◆ **TASK DESCRIPTION**:
The required output is all lines below that contain the word "README".

++++ INPUT DATA

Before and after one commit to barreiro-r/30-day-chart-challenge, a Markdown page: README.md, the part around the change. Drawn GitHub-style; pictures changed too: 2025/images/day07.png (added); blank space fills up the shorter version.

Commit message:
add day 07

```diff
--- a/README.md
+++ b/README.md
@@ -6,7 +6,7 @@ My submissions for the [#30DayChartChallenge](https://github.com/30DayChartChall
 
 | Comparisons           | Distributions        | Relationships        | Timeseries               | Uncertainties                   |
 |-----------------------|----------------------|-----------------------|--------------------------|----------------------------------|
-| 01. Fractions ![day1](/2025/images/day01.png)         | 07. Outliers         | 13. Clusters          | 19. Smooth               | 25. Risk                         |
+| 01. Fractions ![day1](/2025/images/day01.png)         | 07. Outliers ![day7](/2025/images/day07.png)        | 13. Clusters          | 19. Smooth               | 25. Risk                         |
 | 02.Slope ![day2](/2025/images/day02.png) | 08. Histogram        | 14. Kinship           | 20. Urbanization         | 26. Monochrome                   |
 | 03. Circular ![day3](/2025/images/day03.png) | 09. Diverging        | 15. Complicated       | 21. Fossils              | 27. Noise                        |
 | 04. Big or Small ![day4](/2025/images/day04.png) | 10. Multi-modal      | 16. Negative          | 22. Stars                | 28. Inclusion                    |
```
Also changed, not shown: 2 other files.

++++++++

◆ **RESPONSE FOR THIS EXERCISE**:
Before and after one commit to barreiro-r/30-day-chart-challenge, a Markdown page: README.md, the part around the change. Drawn GitHub-style; pictures changed too: 2025/images/day07.png (added); blank space fills up the shorter version.
--- a/README.md
+++ b/README.md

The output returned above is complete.